Five good reasons to dine al fresco in May
Updates on a once-in-a-lifetime planetary alignment, as the sun graciously drops out of view.
Plan on eating dinner early the first two weeks in May (or eating outside if you dine late). Then, just after sunset, take advantage of a once-in-a-lifetime naked-eye view of a gathering that began in mid-April of Mercury, Venus, Mars, Saturn, and Jupiter.
Looking west, all but Jupiter will sit in a cluster, visually moving closer in a tight (astronomically speaking) circle some 10 degrees across. (Ten degrees is about the width of your fist held at arm's length.) Jupiter will be the second brightest object, after Venus, some 30 degrees above the main cluster. A good pair of binoculars and a clear night will show four moons serenely orbiting the giant gas ball.
Such visible planetary proximity won't occur again in the Northern hemisphere until 2040. The planets will gather before then, but the sun will be along as well, blocking any view. This week and next our solar system's star has graciously "agreed" to drop below the horizon, setting the stage for the "great planet alignment."
On May 3, Mars and Saturn will lie a mere 2.5 degrees apart. May 4, Mercury will be at its greatest separation from the sun, allowing us to see the "messenger god" with the naked eye for the longest period of the year.
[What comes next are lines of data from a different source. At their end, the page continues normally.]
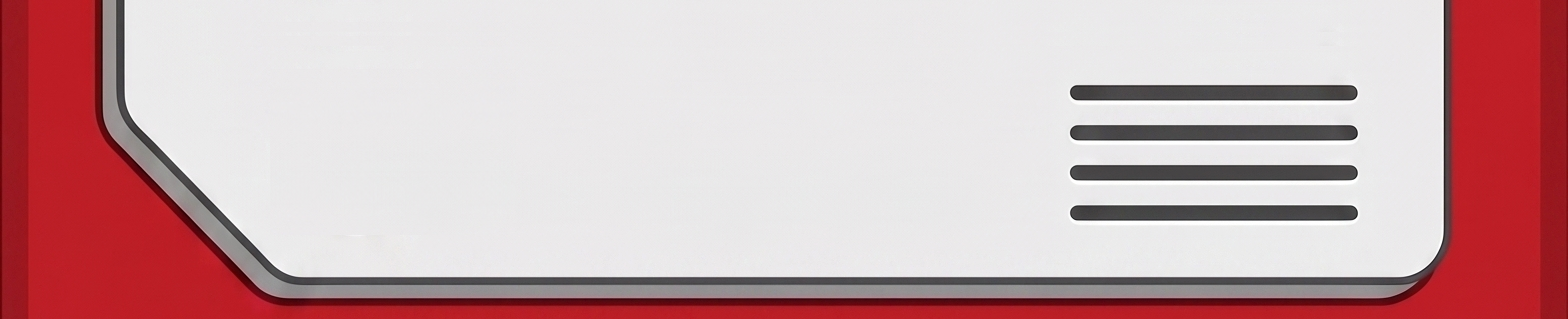
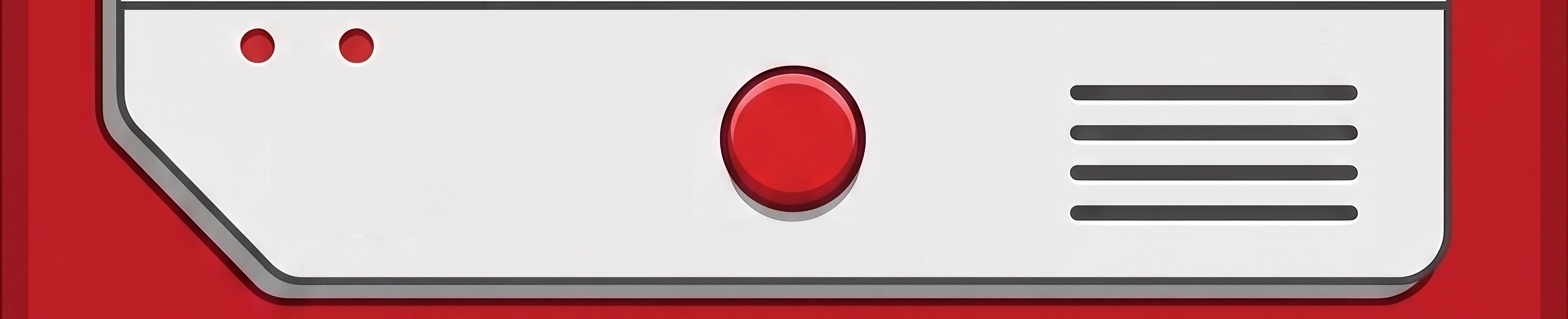
Pokédex: scrollable device shell + Pokémon list tab
- Split the frame into a fixed header (Back + tabs), a scrolling middle,
  and a fixed footer so only the list scrolls — like a real Pokédex.
- Add the "Pokémon list" tab: all 151 species, sorted by name, 3 per row,
  every sprite shown (no caught/unseen distinction). Make it the first
  tab and the default view.
- Fall back to the walk sprite when an idle gif is missing (Beedrill,
  Dragonair) so the grid never shows broken images.
- Refresh the header/footer bezel art (footer gains the red button).

diff --git a/src/screens/Pokedex/index.tsx b/src/screens/Pokedex/index.tsx
@@ -19,7 +19,7 @@ import { getSpecies } from '../../data/species';
 import type { PokemonSpecies } from '../../types/pokemon';
 import { evolutionsOf } from '../../lib/evolution';
 import { useActiveTrainer } from '../../store/gameStore';
-import { getIdleSpriteUrl } from '../../lib/sprites';
+import { getIdleSpriteUrl, getSpriteUrl } from '../../lib/sprites';
 
 import s from './Pokedex.module.css';
 
@@ -30,12 +30,45 @@ const FRAME_HEADER = `${import.meta.env.BASE_URL}pokedex_header.png`;
 const FRAME_BODY   = `${import.meta.env.BASE_URL}pokedex_body.png`;
 const FRAME_FOOTER = `${import.meta.env.BASE_URL}pokedex_footer.png`;
 
-const FRAME_STYLE = {
-  backgroundImage:    `url(${FRAME_HEADER}), url(${FRAME_FOOTER}), url(${FRAME_BODY})`,
-  backgroundRepeat:   'no-repeat, no-repeat, no-repeat',
-  backgroundPosition: 'top center, bottom center, center',
-  backgroundSize:     '100% auto, 100% auto, 100% 100%',
+// Each section paints the body cross-section (red rails + grey screen) as its
+// base so the rails stay continuous; the top/footer add their bezel cap on top.
+const TOP_BG = {
+  backgroundImage:    `url(${FRAME_HEADER}), url(${FRAME_BODY})`,
+  backgroundRepeat:   'no-repeat, no-repeat',
+  backgroundPosition: 'top center, center',
+  backgroundSize:     '100% auto, 100% 100%',
 };
+const SCROLL_BG = {
+  backgroundImage:    `url(${FRAME_BODY})`,
+  backgroundRepeat:   'no-repeat',
+  backgroundPosition: 'center',
+  backgroundSize:     '100% 100%',
+};
+const FOOTER_BG = {
+  backgroundImage:    `url(${FRAME_FOOTER}), url(${FRAME_BODY})`,
+  backgroundRepeat:   'no-repeat, no-repeat',
+  backgroundPosition: 'bottom center, center',
+  backgroundSize:     '100% auto, 100% 100%',
+};
+
+// Idle sprite with a fallback to the walk sprite — a couple of idle gifs are
+// missing from the asset set (Beedrill, Dragonair), so avoid broken images.
+function SpriteImg({ dex, name, className }: { dex: number; name: string; className: string }) {
+  return (
+    <img
+      className={className}
+      src={getIdleSpriteUrl(dex)}
+      alt={name}
+      loading="lazy"
+      onError={(e) => {
+        const im = e.currentTarget;
+        if (im.dataset.fallback) return;
+        im.dataset.fallback = '1';
+        im.src = getSpriteUrl(dex);
+      }}
+    />
+  );
+}
 
 interface Node { sp: PokemonSpecies; children: Node[]; }
 
@@ -75,7 +108,7 @@ function Disc({ sp, caught }: { sp: PokemonSpecies; caught: boolean }) {
   return (
     <div className={`${s.disc} ${caught ? s.discOn : ''}`}>
       {caught
-        ? <img className={s.sprite} src={getIdleSpriteUrl(sp.dexNumber)} alt={sp.name} />
+        ? <SpriteImg dex={sp.dexNumber} name={sp.name} className={s.sprite} />
         : <span className={s.q}>?</span>}
     </div>
   );
@@ -96,7 +129,7 @@ function MiniChip({ sp, caught }: { sp: PokemonSpecies; caught: boolean }) {
     <div className={s.mini}>
       <div className={`${s.miniDisc} ${caught ? s.discOn : ''}`}>
         {caught
-          ? <img className={s.miniSprite} src={getIdleSpriteUrl(sp.dexNumber)} alt={sp.name} />
+          ? <SpriteImg dex={sp.dexNumber} name={sp.name} className={s.miniSprite} />
           : <span className={s.miniQ}>?</span>}
       </div>
       <div className={s.nm} style={{ color: caught ? NAME_CAUGHT : NAME_UNSEEN }}>{sp.name}</div>
@@ -107,9 +140,10 @@ function MiniChip({ sp, caught }: { sp: PokemonSpecies; caught: boolean }) {
 export default function PokedexScreen() {
   const navigate = useNavigate();
   const trainer  = useActiveTrainer();
-  const [tab, setTab] = useState<'evolutions' | 'list'>('evolutions');
+  const [tab, setTab] = useState<'evolutions' | 'list'>('list');
 
   const families = useMemo(buildFamilies, []);
+  const allByName = useMemo(() => [...GEN1_SPECIES].sort((a, b) => a.name.localeCompare(b.name)), []);
   const caught = useMemo(
     () => new Set(trainer.caughtPokemon.map((p) => p.speciesId)),
     [trainer.caughtPokemon],
@@ -118,19 +152,19 @@ export default function PokedexScreen() {
 
   return (
     <div className={s.screen}>
-      <div className={s.frame} style={FRAME_STYLE} aria-hidden="true" />
-      <div className={s.content}>
+      <div className={s.deviceTop} style={TOP_BG}>
         <div className={s.header}>
           <button className={s.back} onClick={() => navigate(-1)}>← Back</button>
           <span className={s.title}>Pokédex</span>
           <span className={s.count}>{caught.size} / {total}</span>
         </div>
         <div className={s.tabs} role="tablist">
-          <button className={`${s.tab} ${tab === 'evolutions' ? s.tabOn : ''}`} role="tab" aria-selected={tab === 'evolutions'} onClick={() => setTab('evolutions')}>Evolutions</button>
           <button className={`${s.tab} ${tab === 'list' ? s.tabOn : ''}`} role="tab" aria-selected={tab === 'list'} onClick={() => setTab('list')}>Pokémon list</button>
+          <button className={`${s.tab} ${tab === 'evolutions' ? s.tabOn : ''}`} role="tab" aria-selected={tab === 'evolutions'} onClick={() => setTab('evolutions')}>Evolutions</button>
         </div>
+      </div>
 
-      <div className={s.body}>
+      <div className={s.scroll} style={SCROLL_BG}>
         {tab === 'evolutions' ? (
           <>
             {families.map((node) => {
@@ -168,14 +202,20 @@ export default function PokedexScreen() {
             })}
           </>
         ) : (
-          <div className={s.placeholder}>
-            <div className={s.placeholderIcon}>📋</div>
-            <div className={s.placeholderTitle}>Pokémon list</div>
-            <div className={s.placeholderSub}>Coming soon</div>
+          <div className={s.grid}>
+            {allByName.map((sp) => (
+              <div key={sp.id} className={s.cell}>
+                <div className={`${s.disc} ${s.discOn}`}>
+                  <SpriteImg dex={sp.dexNumber} name={sp.name} className={s.sprite} />
+                </div>
+                <div className={s.cellName}>{sp.name}</div>
+              </div>
+            ))}
           </div>
         )}
-        </div>
       </div>
+
+      <div className={s.deviceFooter} style={FOOTER_BG} aria-hidden="true" />
     </div>
   );
 }

diff --git a/src/screens/Pokedex/Pokedex.module.css b/src/screens/Pokedex/Pokedex.module.css
@@ -8,21 +8,25 @@
   position: relative;
   max-width: 420px;
   margin: 0 auto;
-  min-height: 100vh;
-  min-height: 100dvh;
+  height: 100vh;
+  height: 100dvh;
+  overflow: hidden;
+  display: flex;
+  flex-direction: column;
   background-color: #b8302a;
   font-family: 'Nunito', sans-serif;
   color: #f0f4ff;
 }
 
-/* Device frame backdrop — header cap, footer cap, stretched screen between.
-   Spans the full scroll height of the screen. Background images set inline. */
-.frame { position: absolute; inset: 0; z-index: 0; pointer-events: none; }
+/* Fixed top bezel: the header cap + the Back row and tabs overlaid on it.
+   Backgrounds (header cap + screen rails) are set inline. */
+.deviceTop { flex: 0 0 auto; position: relative; z-index: 2; padding: 12px 8% 8px; }
 
-/* Content insets past the side rails (~7%) and clears the bottom bezel (footer
-   319/1568 ≈ 20% of width). The header row + tabs overlay the top bezel; the
-   pokémon list then begins on the grey screen just below it. */
-.content { position: relative; z-index: 1; padding: 12px 8% 19%; }
+/* Scrollable middle — only this scrolls; its rails background stays put. */
+.scroll { flex: 1 1 auto; min-height: 0; overflow-y: auto; padding: 6px 8% 10px; }
+
+/* Fixed bottom bezel — height locked to the footer image's aspect ratio. */
+.deviceFooter { flex: 0 0 auto; width: 100%; aspect-ratio: 1568 / 319; }
 
 .header { display: flex; align-items: center; justify-content: space-between; gap: 8px; padding: 0 2px; }
 .back { background: #22253a; border: 1px solid #3a3d5c; border-radius: 10px; padding: 7px 12px; color: #c7cfe8; font-family: 'Nunito', sans-serif; font-size: 13px; font-weight: 800; cursor: pointer; }
@@ -63,8 +67,8 @@
 .miniQ { font-family: 'Press Start 2P', monospace; font-size: 13px; color: #6b7088; }
 .mini .nm { white-space: normal; }
 
-/* ── Pokémon list tab placeholder ── */
-.placeholder { text-align: center; padding: 48px 16px; background: rgba(18, 22, 40, 0.94); border: 1px solid #3a3d5c; border-radius: 14px; }
-.placeholderIcon { font-size: 34px; margin-bottom: 10px; }
-.placeholderTitle { font-family: 'Press Start 2P', monospace; font-size: 11px; color: #FFCB05; margin-bottom: 10px; }
-.placeholderSub { font-size: 13px; color: #8892b8; font-weight: 700; }
+/* ── Pokémon list tab — every species, 3 per row ── */
+.grid { display: grid; grid-template-columns: repeat(3, 1fr); gap: 6px 2px; }
+.cell { display: flex; flex-direction: column; align-items: center; gap: 2px; padding: 8px 0; }
+.cell .disc { margin: 0; }
+.cellName { font-size: 11px; font-weight: 800; color: #12172b; line-height: 1.2; text-align: center; }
One hour after sunset on May 5, Mars, Saturn and Venus will form a triangle just 3 degrees on each side. May 10, Mars and Venus (the brightest light in the night heavens and about a 100 times as brighter as the muted dusty-red Mars) will be so close they'll almost touch, one-third degree apart, or the tip of a pinkie held at arm's length.
As a finale, on May 14, a sleek crescent moon, mostly dark, will slide within a visible degree from Venus, resplendent in the faint glow of "Earthshine," sunlight reflected from our planet back up on the moon. Consider: The five planets and earthlight on the moon means an observer on Earth can view astronomical events from the sun out to Saturn in one gaze. Awesome!
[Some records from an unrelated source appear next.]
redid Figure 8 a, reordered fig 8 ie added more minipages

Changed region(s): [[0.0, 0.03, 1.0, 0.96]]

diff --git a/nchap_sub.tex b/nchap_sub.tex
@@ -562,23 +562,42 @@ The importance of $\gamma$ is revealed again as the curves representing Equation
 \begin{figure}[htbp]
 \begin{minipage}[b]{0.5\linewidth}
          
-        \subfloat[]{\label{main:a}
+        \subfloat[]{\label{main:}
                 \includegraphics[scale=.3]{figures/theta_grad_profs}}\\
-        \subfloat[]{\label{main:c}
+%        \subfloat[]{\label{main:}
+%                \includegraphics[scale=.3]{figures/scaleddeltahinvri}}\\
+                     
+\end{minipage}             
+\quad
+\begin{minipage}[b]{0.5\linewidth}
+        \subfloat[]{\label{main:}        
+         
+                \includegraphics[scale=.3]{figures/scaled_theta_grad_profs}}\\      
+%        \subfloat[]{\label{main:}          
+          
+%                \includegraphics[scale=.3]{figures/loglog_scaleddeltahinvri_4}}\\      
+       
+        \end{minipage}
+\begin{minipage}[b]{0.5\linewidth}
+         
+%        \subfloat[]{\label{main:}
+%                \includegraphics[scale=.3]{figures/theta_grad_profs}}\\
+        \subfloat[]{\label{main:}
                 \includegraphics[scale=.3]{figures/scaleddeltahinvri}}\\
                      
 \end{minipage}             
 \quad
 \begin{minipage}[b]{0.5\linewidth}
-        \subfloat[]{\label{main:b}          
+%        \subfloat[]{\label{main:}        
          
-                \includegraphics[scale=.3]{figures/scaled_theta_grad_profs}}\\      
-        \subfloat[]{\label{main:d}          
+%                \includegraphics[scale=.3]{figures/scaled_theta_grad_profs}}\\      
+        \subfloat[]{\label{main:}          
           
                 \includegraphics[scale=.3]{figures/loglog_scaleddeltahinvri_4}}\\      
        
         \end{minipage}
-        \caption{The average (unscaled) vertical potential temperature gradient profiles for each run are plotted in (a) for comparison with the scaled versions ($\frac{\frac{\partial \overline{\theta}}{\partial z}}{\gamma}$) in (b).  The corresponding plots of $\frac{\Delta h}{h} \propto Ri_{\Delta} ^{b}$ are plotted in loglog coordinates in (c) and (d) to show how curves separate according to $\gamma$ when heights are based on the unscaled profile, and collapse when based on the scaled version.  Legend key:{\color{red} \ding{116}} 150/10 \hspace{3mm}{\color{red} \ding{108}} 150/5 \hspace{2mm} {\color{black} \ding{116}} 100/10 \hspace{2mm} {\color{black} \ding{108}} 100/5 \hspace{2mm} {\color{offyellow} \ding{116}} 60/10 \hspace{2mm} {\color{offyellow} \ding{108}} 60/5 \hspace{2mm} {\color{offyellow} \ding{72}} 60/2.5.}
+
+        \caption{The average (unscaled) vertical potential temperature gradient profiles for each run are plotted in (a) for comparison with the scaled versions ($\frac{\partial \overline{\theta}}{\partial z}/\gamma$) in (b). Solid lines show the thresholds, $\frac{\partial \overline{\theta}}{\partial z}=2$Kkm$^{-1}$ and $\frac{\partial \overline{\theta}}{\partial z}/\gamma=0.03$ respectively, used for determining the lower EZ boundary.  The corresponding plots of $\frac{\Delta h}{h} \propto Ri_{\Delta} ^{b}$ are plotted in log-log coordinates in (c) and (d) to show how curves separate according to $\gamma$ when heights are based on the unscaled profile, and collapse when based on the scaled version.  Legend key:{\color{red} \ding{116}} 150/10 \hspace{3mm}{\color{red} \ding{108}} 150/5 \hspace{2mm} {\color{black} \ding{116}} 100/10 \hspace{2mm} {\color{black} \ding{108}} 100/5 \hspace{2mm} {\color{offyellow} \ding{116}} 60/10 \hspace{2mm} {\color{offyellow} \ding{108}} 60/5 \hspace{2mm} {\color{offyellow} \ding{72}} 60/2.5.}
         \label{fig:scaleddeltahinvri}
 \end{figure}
Giving galactic context to this nocturnal tableau is the red giant star Aldebaran. It will be visible about 8 degrees below and to the left of Venus and is the brightest star of the constellation Taurus. It forms the bull's right eye. From Earth, it looks as big as Mercury, yet it is 50 times the size of our sun. The star is 72 light- years away.
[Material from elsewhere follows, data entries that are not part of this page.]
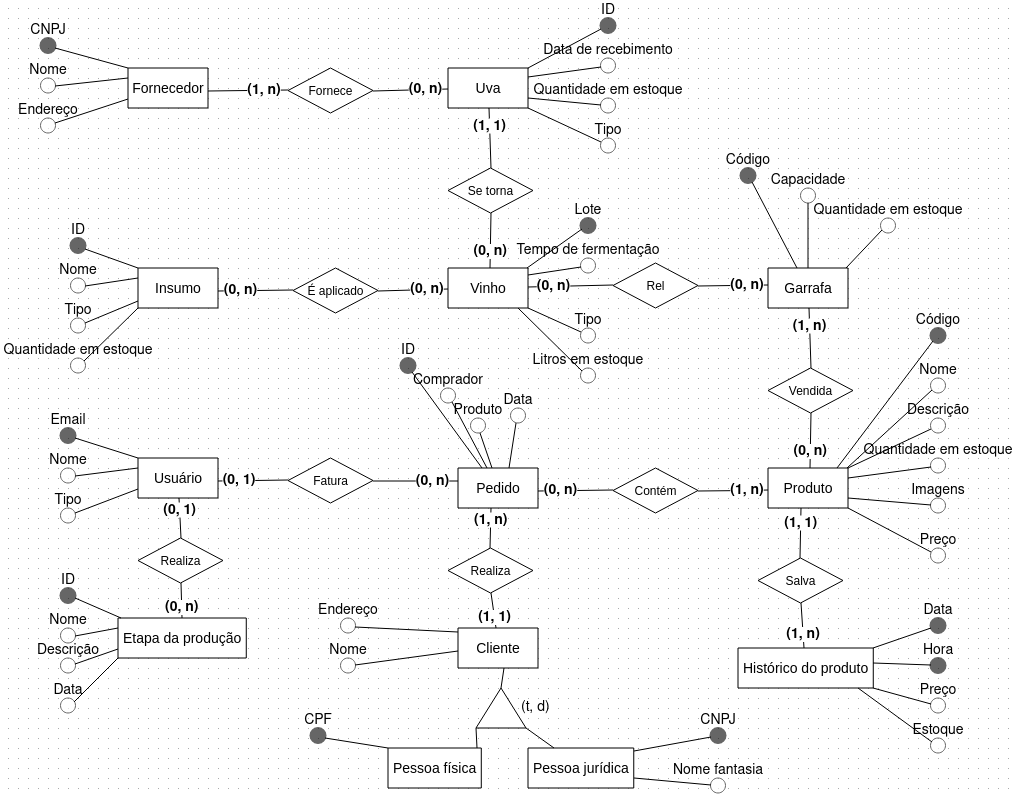
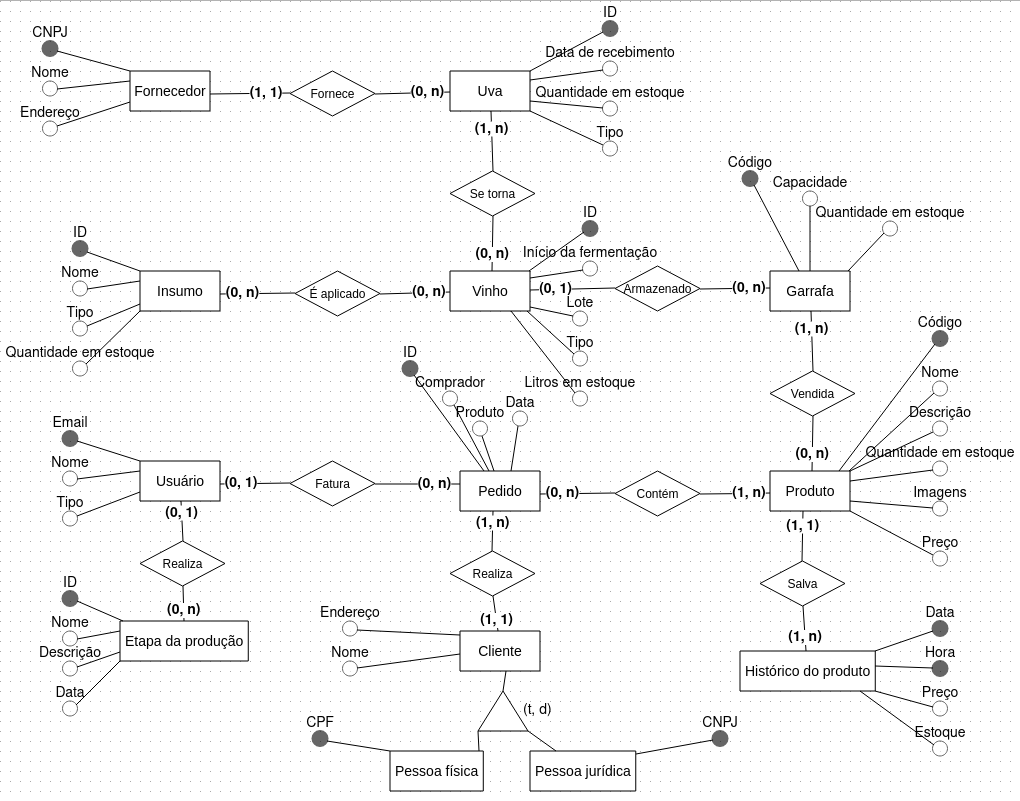
Add link do modelo lógico, fix relacionamento com nome incorreto no modelo conceitual

diff --git a/documentation/database/README.md b/documentation/database/README.md
@@ -1,1 +1,3 @@
 Link público do diagrama no BrModelo web: https://app.brmodeloweb.com/#!/publicview/665fa3754ff126493fd2ef83
+
+Link do modelo lógico no QuickDBD: https://app.quickdatabasediagrams.com/#/d/Q4EffI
Our sun is a "mere" 8 light- minutes distant (1 light-year equals 6 trillion miles.)